_Task brief:_ Wherever a line in the records below contains "changed", copy that line.

_Change detection outputs:_
_ _ _ _ _ _ _

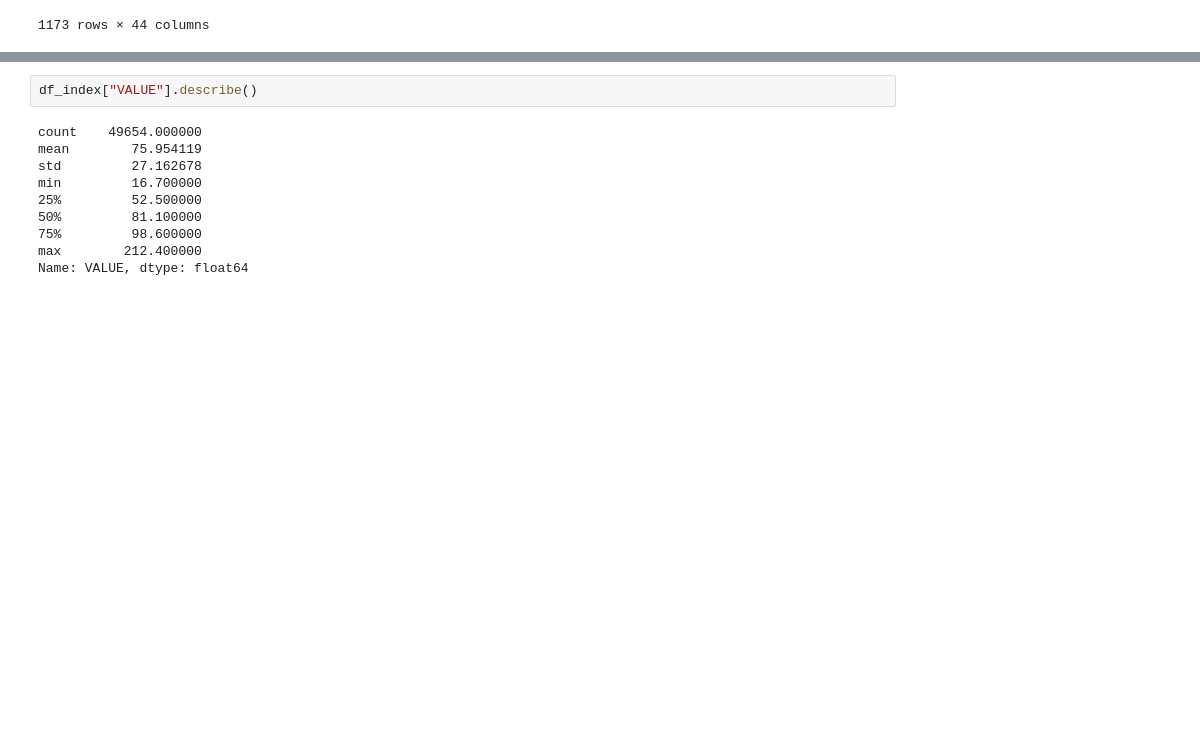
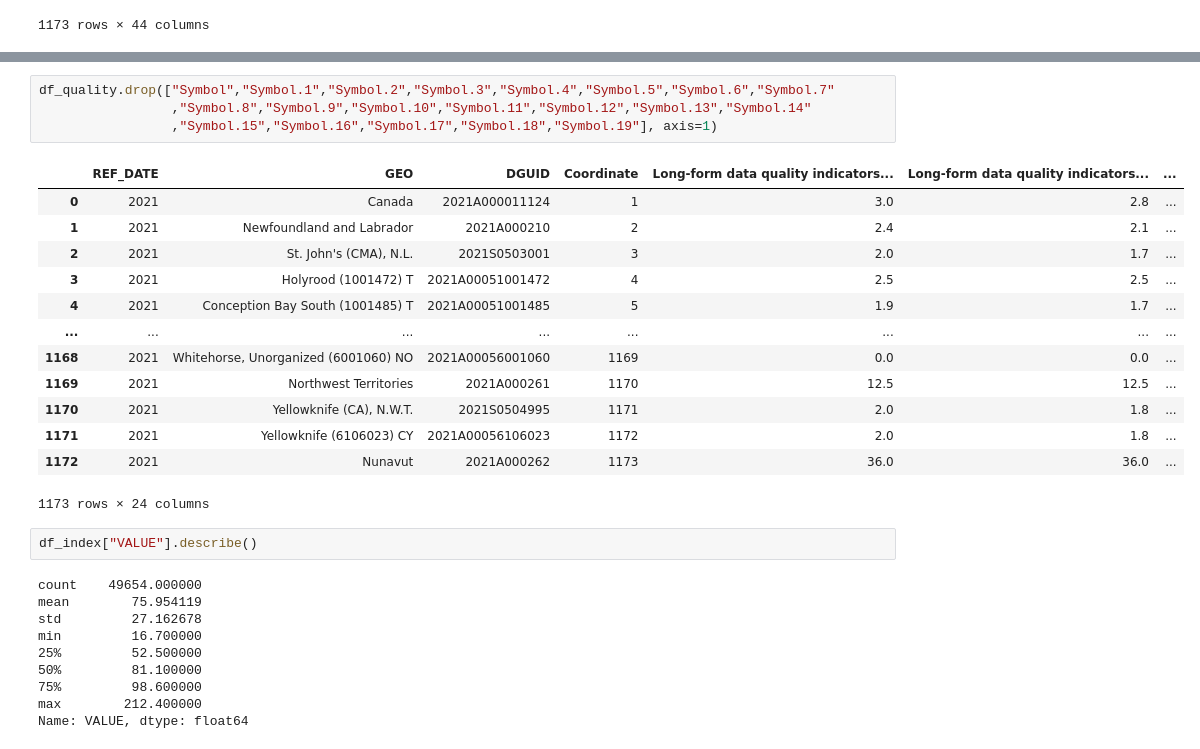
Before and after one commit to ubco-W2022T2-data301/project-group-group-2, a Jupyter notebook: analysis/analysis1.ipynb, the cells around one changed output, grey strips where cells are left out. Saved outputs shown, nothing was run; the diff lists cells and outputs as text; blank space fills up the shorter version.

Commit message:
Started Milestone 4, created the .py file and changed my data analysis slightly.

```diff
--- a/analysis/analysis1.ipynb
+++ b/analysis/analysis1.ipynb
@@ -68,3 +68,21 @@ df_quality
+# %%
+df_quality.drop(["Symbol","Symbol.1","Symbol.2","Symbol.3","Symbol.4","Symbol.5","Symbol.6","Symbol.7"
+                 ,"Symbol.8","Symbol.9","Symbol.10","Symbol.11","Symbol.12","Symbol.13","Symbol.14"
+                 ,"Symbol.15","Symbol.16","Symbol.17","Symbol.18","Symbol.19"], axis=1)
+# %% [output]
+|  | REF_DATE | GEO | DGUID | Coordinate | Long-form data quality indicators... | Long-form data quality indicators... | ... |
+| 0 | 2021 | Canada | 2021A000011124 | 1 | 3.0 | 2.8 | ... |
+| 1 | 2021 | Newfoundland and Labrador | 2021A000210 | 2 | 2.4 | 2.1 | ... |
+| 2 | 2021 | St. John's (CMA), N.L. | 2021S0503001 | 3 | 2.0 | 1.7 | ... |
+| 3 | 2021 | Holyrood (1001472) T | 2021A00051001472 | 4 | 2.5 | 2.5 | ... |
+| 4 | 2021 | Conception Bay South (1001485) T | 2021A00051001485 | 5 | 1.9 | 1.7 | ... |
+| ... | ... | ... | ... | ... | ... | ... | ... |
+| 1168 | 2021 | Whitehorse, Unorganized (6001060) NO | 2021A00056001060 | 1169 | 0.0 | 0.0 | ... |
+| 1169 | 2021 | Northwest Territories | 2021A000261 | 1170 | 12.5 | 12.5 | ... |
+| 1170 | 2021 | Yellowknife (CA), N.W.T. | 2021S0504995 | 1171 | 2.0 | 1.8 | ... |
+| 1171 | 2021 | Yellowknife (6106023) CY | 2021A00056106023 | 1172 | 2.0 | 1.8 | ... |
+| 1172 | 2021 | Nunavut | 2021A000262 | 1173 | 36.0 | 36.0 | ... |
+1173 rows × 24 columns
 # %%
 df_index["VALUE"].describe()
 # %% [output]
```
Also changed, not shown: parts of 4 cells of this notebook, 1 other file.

_ _ _ _ _ _ _

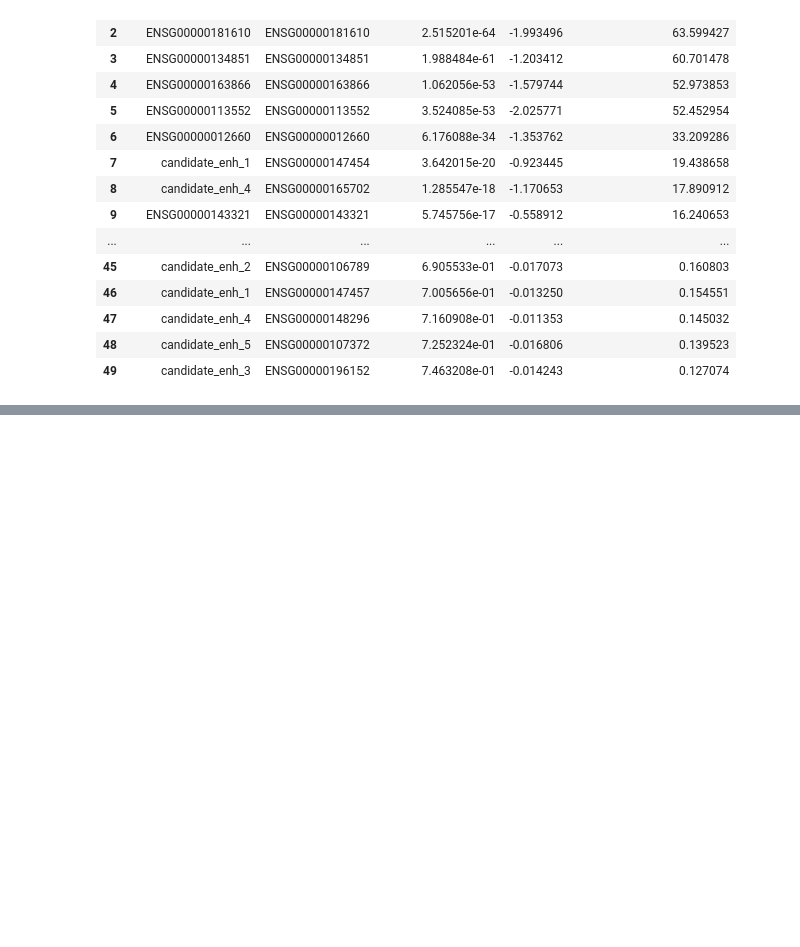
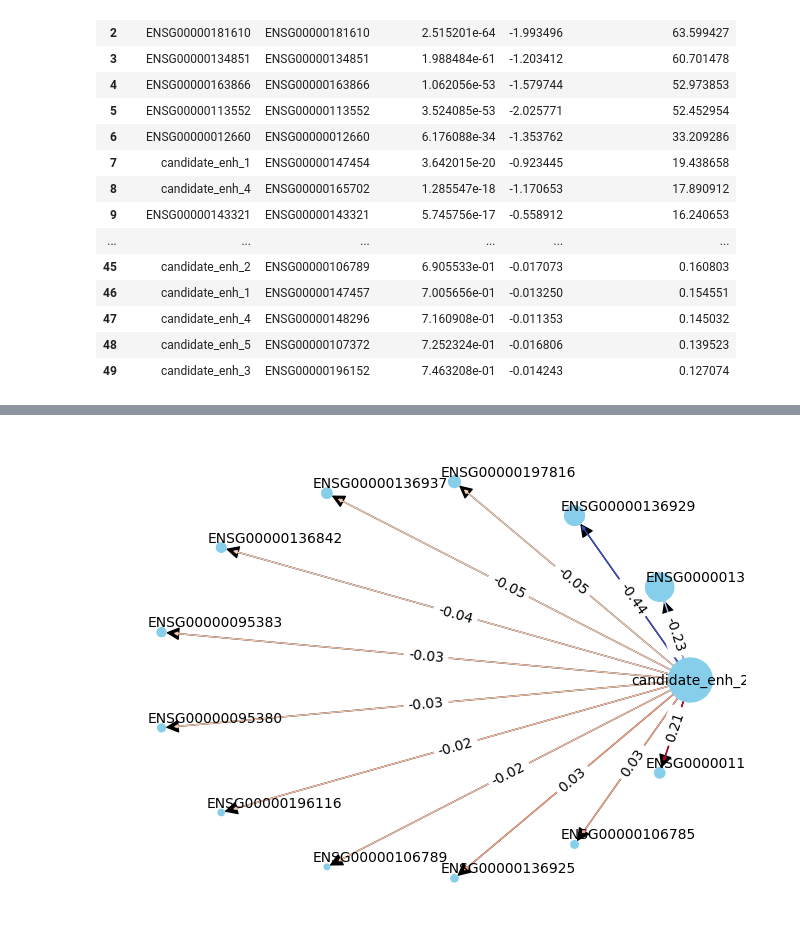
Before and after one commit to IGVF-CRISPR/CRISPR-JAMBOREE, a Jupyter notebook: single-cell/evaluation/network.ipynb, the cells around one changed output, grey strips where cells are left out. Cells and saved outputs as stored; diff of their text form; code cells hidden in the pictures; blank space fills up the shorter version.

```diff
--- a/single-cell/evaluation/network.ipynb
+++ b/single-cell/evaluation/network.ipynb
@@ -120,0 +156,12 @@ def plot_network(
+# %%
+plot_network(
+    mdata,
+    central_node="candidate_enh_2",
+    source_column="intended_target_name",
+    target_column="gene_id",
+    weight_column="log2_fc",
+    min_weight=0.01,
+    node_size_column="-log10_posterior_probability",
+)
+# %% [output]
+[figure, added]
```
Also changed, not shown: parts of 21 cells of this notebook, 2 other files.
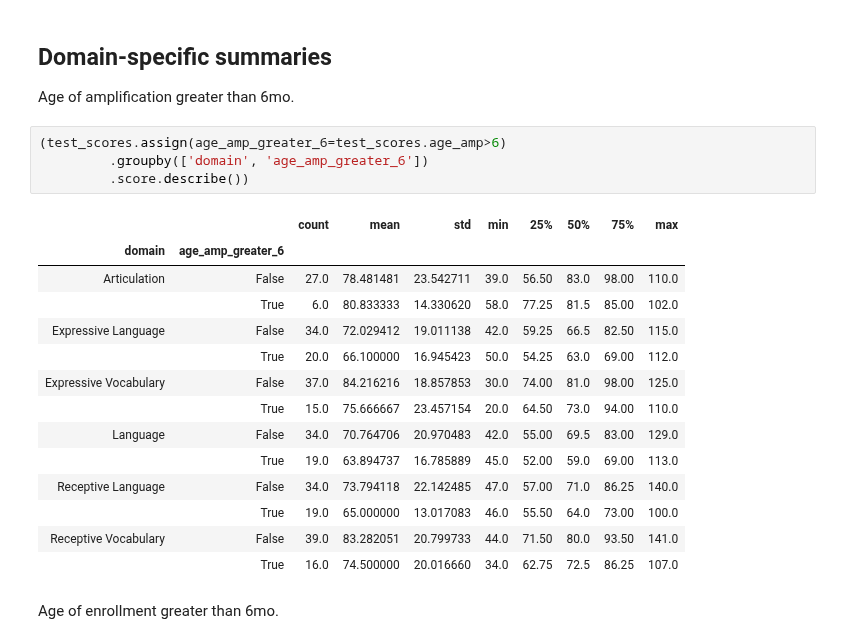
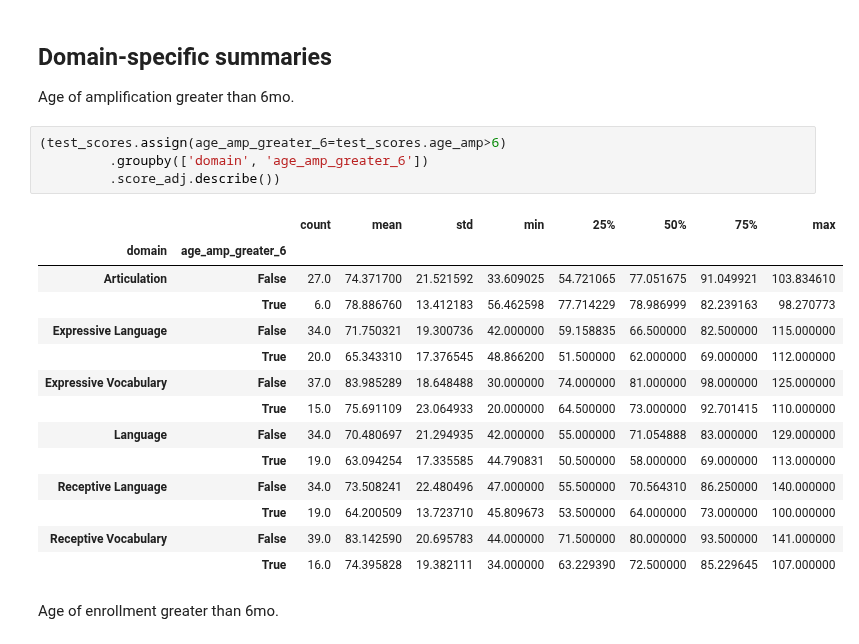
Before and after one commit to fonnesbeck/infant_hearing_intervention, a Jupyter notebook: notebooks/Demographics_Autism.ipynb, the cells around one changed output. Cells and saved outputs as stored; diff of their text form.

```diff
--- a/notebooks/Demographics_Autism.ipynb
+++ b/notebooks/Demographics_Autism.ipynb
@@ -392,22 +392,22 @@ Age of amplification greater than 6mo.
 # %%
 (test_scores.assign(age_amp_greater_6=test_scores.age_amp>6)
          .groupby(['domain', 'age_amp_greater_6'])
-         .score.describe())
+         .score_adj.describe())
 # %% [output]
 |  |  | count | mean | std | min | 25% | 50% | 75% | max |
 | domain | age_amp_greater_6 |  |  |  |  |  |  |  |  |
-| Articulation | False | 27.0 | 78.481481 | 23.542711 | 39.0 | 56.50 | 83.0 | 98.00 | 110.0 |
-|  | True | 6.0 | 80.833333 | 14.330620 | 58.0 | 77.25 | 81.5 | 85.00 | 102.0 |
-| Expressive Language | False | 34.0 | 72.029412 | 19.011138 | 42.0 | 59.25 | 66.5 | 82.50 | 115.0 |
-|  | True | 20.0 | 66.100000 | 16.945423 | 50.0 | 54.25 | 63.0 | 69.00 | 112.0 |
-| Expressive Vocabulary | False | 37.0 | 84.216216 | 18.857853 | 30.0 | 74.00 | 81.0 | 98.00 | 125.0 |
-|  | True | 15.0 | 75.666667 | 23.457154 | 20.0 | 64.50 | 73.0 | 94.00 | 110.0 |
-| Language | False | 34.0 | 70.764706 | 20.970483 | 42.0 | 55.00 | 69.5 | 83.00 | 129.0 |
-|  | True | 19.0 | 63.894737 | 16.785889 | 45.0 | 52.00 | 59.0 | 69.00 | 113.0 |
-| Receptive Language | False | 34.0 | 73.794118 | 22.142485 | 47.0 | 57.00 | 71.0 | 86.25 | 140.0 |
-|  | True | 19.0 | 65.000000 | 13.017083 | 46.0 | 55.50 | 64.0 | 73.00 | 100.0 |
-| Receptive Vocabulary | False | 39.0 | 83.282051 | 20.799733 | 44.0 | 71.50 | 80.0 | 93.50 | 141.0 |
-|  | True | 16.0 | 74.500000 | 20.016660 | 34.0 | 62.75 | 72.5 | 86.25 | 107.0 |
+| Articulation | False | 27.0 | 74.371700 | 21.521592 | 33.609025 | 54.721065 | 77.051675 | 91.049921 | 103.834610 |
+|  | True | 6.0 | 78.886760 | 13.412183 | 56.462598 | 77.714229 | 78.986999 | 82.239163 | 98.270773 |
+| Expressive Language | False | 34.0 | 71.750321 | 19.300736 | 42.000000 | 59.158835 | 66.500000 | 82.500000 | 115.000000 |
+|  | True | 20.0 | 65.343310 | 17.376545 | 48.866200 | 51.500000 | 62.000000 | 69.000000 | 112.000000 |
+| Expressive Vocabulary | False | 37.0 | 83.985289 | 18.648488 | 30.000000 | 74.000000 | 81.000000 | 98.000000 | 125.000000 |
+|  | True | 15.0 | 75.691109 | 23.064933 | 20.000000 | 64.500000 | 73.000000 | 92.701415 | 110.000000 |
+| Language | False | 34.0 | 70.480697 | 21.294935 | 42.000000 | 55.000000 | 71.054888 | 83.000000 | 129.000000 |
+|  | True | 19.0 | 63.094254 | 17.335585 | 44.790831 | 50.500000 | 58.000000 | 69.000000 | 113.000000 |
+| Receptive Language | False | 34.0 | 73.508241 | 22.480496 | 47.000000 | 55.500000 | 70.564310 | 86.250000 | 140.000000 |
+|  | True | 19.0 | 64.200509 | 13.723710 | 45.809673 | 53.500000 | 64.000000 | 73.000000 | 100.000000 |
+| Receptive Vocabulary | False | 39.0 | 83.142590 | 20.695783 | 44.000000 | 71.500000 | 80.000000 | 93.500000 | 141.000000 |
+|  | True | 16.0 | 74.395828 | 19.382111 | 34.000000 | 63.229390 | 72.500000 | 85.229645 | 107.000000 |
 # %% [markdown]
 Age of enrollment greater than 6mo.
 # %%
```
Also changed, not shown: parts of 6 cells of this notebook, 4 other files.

_ _ _ _ _ _ _

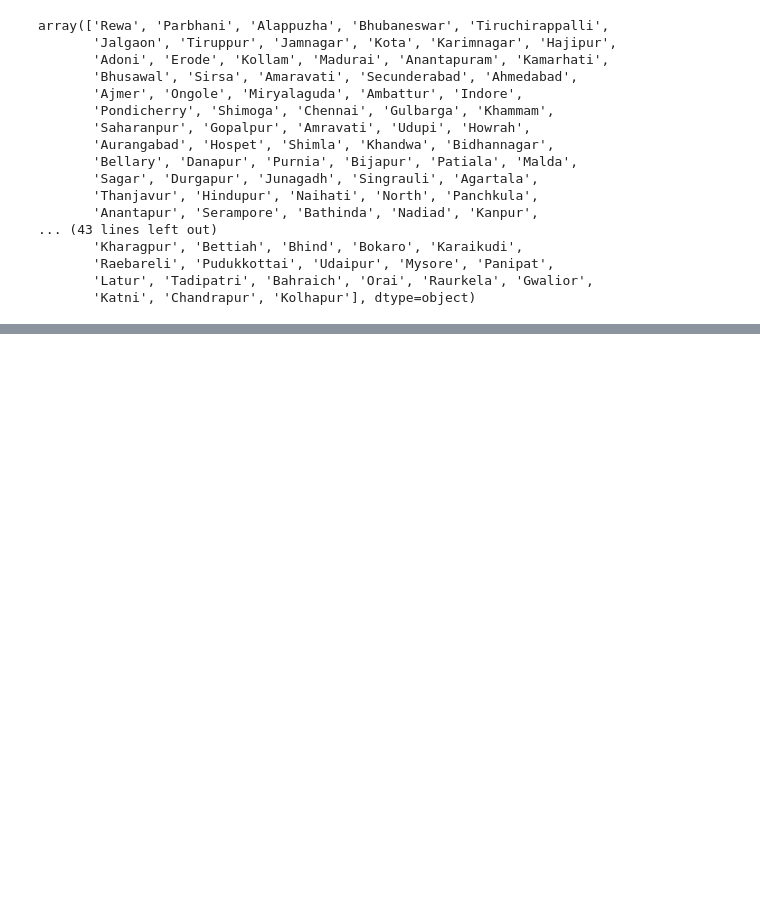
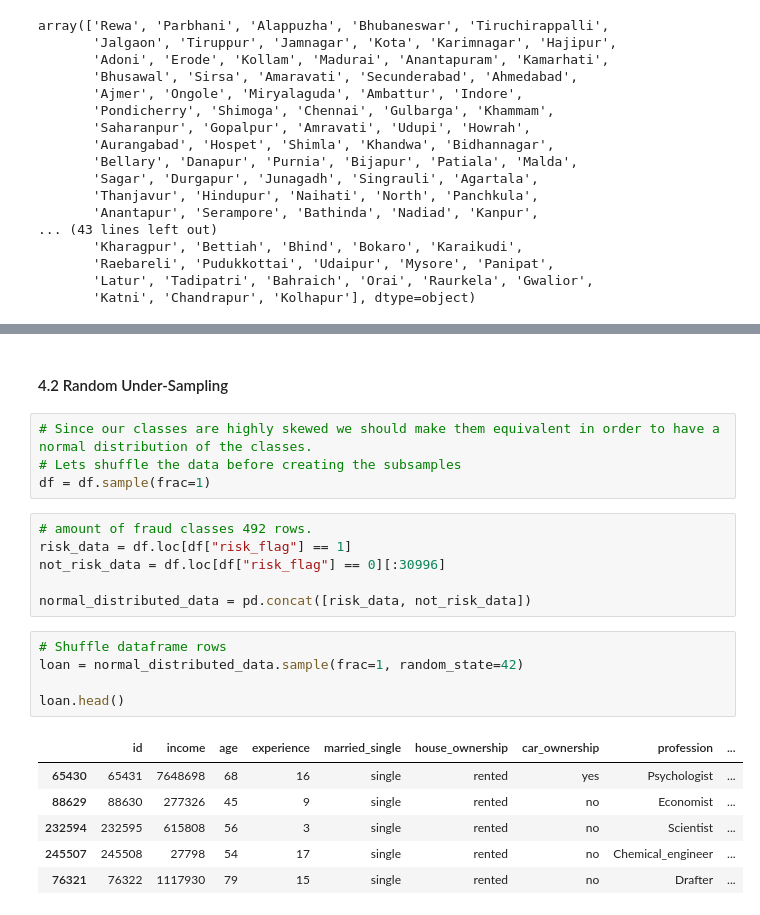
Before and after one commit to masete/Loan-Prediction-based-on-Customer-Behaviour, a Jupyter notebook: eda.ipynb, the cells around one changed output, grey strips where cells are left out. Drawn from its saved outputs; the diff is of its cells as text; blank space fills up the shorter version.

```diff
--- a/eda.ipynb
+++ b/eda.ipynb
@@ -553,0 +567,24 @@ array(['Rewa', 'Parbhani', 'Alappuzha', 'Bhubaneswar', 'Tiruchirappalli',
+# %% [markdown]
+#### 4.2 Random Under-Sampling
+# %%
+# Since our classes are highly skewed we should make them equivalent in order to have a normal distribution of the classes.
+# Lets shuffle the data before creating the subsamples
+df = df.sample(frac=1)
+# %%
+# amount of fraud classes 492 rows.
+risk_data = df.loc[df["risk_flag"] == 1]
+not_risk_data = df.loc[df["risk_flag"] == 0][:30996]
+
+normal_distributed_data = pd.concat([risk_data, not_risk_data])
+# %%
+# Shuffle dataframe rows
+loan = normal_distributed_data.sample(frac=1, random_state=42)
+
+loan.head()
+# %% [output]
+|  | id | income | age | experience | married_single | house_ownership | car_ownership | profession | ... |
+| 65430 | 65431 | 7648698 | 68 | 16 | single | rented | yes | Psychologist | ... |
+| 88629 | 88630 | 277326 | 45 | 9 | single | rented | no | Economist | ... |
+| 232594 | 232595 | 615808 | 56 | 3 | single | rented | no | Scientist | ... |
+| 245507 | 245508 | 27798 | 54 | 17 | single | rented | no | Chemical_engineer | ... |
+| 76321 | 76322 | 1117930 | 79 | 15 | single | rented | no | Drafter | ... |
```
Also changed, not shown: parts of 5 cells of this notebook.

_ _ _ _ _ _ _

_Solution for this task:_
Before and after one commit to ubco-W2022T2-data301/project-group-group-2, a Jupyter notebook: analysis/analysis1.ipynb, the cells around one changed output, grey strips where cells are left out. Saved outputs shown, nothing was run; the diff lists cells and outputs as text; blank space fills up the shorter version.
Started Milestone 4, created the .py file and changed my data analysis slightly.
Also changed, not shown: parts of 4 cells of this notebook, 1 other file.
Before and after one commit to IGVF-CRISPR/CRISPR-JAMBOREE, a Jupyter notebook: single-cell/evaluation/network.ipynb, the cells around one changed output, grey strips where cells are left out. Cells and saved outputs as stored; diff of their text form; code cells hidden in the pictures; blank space fills up the shorter version.
Also changed, not shown: parts of 21 cells of this notebook, 2 other files.
Before and after one commit to fonnesbeck/infant_hearing_intervention, a Jupyter notebook: notebooks/Demographics_Autism.ipynb, the cells around one changed output. Cells and saved outputs as stored; diff of their text form.
Also changed, not shown: parts of 6 cells of this notebook, 4 other files.
Before and after one commit to masete/Loan-Prediction-based-on-Customer-Behaviour, a Jupyter notebook: eda.ipynb, the cells around one changed output, grey strips where cells are left out. Drawn from its saved outputs; the diff is of its cells as text; blank space fills up the shorter version.
Also changed, not shown: parts of 5 cells of this notebook.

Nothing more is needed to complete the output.